Citing the former mascot’s ties to the Confederacy, Lenart told members of the Fairfax community that the decision was one that had been made last September. Its athletic programs purchased and distributed uniforms that avoided the word “rebel” this past year in preparation for the transition.

“At Fairfax, we pride ourselves on inclusivity, family, belongingness, respect, and integrity, and given the history of Rebel, it is time for a change: Moving forward, Fairfax High School will no longer be the Rebel Pride; we will be known as the Fairfax Lions,” Lenart said in an email bulletin distributed by Fairfax County Public Schools.

As principal, Lenart was authorized to make the decision unilaterally, though the FCPS school board voiced its support for the change. The street adjacent to school, Rebel Run, will subsequently be renamed Lion Run at a school board meeting Thursday.

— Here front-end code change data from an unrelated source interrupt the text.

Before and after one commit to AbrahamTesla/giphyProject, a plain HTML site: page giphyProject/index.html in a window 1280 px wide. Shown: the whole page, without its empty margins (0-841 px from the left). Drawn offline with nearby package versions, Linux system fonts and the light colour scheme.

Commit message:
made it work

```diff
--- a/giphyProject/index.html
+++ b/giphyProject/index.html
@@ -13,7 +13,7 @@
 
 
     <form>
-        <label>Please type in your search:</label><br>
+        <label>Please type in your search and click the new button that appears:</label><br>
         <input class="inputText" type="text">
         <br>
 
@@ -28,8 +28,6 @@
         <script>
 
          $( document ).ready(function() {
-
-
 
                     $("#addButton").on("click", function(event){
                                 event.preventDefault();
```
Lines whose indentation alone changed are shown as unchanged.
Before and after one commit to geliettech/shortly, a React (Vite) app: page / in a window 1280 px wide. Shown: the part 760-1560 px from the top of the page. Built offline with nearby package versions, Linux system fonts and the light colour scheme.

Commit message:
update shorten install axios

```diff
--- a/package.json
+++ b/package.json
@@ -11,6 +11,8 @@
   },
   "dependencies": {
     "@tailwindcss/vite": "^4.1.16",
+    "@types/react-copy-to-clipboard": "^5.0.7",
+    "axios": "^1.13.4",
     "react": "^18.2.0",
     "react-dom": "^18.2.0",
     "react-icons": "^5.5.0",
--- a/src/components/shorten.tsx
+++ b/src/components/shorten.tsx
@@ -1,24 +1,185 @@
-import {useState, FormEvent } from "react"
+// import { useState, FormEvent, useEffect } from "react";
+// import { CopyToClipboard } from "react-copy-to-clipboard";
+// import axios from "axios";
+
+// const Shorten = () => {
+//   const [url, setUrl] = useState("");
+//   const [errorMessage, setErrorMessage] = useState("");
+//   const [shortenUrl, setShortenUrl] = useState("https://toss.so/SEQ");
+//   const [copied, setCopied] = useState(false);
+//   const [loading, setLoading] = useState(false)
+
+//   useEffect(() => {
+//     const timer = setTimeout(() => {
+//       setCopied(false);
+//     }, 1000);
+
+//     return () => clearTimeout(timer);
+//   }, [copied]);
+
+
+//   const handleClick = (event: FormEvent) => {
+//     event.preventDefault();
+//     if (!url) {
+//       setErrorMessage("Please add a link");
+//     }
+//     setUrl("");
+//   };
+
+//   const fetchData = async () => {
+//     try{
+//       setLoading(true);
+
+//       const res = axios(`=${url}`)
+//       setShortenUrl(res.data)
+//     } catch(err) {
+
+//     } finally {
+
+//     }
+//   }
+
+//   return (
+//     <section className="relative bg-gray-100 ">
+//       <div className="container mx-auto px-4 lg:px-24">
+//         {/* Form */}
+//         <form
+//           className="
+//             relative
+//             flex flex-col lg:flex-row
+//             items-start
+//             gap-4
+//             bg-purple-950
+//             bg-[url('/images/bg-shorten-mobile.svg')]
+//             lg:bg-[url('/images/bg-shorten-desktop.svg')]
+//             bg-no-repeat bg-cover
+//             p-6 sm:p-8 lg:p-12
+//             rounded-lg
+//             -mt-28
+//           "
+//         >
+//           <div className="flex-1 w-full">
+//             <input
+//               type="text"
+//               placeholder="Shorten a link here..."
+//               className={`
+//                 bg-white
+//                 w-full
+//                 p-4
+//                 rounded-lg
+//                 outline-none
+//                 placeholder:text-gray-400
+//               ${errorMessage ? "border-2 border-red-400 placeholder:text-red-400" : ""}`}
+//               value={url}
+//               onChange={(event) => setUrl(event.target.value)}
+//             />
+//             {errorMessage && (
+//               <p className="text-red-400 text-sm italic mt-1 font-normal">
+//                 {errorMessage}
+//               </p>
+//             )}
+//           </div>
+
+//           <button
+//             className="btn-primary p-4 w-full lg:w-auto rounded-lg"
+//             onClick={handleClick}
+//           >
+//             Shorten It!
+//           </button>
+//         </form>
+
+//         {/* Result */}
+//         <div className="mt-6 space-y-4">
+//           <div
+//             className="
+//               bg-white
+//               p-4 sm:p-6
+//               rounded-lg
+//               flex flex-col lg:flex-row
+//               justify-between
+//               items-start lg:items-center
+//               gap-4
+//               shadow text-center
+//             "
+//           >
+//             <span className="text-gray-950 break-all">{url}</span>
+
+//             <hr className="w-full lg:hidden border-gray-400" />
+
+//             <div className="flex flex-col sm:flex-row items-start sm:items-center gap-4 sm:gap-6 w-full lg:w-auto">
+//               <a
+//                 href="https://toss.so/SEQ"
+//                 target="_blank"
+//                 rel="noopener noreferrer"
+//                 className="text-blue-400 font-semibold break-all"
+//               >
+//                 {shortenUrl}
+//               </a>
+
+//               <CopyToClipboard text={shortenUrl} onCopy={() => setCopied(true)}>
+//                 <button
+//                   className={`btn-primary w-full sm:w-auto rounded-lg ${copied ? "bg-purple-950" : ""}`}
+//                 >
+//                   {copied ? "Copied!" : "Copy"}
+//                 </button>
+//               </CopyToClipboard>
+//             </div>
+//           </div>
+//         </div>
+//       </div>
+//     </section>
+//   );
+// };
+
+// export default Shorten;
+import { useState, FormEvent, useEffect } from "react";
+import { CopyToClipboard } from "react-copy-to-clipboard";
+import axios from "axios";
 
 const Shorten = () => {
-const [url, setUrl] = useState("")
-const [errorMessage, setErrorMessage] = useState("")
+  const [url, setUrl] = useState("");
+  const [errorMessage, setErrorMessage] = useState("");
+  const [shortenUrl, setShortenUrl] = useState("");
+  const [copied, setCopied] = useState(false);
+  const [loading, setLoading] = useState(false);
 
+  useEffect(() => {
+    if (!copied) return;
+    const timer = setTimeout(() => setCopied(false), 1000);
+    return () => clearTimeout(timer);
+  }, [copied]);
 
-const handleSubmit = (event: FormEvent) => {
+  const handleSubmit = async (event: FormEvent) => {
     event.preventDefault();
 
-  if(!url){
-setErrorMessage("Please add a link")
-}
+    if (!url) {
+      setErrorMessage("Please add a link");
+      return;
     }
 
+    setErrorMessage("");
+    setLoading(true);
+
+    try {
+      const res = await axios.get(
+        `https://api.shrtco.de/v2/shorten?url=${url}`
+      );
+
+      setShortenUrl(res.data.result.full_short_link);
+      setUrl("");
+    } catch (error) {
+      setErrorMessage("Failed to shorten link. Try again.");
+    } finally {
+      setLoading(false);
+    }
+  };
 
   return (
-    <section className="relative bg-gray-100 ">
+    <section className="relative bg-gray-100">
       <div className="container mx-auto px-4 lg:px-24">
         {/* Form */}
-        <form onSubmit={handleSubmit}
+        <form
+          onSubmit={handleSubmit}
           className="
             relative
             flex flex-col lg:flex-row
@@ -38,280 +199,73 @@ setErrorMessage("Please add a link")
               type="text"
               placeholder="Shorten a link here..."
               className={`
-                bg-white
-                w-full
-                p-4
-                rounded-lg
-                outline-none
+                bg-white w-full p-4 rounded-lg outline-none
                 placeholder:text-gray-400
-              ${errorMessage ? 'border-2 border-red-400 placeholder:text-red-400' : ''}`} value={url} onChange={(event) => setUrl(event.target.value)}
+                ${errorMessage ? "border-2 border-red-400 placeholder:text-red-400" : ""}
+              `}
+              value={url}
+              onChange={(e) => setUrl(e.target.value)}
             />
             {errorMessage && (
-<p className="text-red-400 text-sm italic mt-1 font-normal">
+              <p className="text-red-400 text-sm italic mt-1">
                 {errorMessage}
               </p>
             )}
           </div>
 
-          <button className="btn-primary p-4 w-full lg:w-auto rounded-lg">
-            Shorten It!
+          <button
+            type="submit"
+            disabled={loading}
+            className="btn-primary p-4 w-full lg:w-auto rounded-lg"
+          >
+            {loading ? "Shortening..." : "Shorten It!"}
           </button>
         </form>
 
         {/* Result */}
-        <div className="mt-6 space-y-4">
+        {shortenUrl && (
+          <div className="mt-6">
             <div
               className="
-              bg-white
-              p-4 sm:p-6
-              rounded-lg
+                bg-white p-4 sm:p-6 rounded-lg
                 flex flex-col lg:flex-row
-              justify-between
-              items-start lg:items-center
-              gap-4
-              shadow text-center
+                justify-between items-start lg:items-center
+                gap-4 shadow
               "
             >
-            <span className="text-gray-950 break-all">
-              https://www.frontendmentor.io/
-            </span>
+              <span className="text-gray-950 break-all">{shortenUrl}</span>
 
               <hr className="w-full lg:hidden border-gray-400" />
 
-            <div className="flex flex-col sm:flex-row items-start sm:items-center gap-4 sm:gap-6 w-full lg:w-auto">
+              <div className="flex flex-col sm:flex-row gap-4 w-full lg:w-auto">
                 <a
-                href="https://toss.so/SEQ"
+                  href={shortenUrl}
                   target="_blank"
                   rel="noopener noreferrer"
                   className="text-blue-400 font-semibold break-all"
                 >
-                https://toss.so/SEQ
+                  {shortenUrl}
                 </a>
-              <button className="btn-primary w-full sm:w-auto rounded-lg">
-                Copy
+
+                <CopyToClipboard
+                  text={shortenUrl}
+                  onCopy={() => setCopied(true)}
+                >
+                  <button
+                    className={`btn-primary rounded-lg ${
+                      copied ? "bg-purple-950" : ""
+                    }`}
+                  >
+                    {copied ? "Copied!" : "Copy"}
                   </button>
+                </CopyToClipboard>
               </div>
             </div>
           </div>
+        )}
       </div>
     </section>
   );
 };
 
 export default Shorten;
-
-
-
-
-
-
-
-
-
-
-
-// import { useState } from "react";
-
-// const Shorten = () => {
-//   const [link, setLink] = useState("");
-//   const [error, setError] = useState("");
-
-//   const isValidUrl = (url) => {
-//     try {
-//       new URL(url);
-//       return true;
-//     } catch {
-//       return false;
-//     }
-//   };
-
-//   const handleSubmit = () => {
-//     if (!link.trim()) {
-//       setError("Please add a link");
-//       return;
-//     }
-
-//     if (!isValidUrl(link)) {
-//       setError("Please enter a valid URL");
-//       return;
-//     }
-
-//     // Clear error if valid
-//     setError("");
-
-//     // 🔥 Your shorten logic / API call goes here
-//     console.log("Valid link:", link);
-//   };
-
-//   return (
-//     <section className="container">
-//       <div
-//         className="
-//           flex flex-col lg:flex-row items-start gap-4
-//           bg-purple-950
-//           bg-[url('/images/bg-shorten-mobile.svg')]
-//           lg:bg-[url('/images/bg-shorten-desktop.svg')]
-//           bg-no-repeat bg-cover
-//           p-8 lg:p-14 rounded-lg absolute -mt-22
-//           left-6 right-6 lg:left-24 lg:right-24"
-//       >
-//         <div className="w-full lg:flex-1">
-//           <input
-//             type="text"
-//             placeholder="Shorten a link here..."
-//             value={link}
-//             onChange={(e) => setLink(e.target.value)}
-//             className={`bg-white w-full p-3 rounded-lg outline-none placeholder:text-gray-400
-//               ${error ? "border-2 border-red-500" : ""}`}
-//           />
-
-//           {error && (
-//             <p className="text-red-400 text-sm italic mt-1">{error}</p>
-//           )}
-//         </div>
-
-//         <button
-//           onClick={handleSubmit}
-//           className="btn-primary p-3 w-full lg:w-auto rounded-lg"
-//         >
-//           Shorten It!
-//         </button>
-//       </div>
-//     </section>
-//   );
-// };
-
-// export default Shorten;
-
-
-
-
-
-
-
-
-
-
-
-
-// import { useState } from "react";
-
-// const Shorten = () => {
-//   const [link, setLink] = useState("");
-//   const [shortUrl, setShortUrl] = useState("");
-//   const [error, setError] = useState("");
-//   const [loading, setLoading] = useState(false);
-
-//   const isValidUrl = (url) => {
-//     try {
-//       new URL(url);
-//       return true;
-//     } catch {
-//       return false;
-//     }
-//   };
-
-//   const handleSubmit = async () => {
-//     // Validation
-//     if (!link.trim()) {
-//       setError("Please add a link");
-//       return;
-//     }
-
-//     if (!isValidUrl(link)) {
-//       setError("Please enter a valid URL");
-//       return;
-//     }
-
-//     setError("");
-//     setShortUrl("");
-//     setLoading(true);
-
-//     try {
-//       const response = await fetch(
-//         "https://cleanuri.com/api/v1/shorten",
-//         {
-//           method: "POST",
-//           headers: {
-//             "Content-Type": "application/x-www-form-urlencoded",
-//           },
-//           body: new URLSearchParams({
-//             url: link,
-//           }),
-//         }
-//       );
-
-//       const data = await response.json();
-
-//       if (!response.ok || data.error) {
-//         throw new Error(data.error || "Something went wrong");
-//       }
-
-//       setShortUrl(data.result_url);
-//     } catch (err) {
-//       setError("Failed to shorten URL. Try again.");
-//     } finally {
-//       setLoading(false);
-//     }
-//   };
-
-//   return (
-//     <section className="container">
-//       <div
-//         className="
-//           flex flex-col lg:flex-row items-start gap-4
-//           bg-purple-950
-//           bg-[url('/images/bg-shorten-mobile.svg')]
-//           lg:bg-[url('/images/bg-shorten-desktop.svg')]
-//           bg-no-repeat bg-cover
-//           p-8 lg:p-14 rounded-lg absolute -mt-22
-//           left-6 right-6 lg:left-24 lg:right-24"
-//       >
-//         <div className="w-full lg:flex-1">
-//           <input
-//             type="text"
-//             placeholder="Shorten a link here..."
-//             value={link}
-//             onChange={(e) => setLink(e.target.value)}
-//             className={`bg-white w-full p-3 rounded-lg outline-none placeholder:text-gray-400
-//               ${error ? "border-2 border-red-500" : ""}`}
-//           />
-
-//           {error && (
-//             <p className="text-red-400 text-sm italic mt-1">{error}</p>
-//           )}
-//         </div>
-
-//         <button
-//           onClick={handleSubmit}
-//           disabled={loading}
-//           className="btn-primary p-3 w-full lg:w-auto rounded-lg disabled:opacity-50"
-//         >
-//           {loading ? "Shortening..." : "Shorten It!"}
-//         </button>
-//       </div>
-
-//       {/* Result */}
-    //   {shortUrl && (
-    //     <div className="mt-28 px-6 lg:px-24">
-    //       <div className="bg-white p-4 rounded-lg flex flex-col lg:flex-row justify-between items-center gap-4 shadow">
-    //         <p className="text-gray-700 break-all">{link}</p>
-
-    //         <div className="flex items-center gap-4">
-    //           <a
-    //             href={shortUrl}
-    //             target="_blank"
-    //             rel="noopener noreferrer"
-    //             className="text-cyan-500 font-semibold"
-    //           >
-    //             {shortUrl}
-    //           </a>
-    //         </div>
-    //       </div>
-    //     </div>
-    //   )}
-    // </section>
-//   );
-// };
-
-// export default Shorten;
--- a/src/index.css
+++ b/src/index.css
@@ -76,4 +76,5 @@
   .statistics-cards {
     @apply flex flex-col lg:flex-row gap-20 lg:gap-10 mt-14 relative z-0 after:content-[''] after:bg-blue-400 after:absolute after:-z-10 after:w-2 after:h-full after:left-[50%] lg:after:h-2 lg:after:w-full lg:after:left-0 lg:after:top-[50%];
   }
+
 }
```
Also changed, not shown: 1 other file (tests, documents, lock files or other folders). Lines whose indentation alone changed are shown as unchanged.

The announcement comes amid nationwide protests for racial equity following the death of Minneapolis resident George Floyd, who died May 25 after a police officer kept his knee on his neck for eight minutes and 48 seconds. Nationally, sports leagues have made changes such as NASCAR’s ban of the Confederate flag and the NFL admitting it was wrong to fight the players on kneeling during the national anthem.

Fellow Fairfax County high school J.E.B. Stuart, named after a Confederate general, adopted Justice High School ahead of the 2018-19 school year.  In January 2019, Arlington County high school Washington-Lee changed its name to Washington-Liberty to rid itself of references to top Confederate general Robert E. Lee. A meeting to discuss the name changes for Stonewall Jackson High School and Stonewall Middle School will reportedly be held Monday.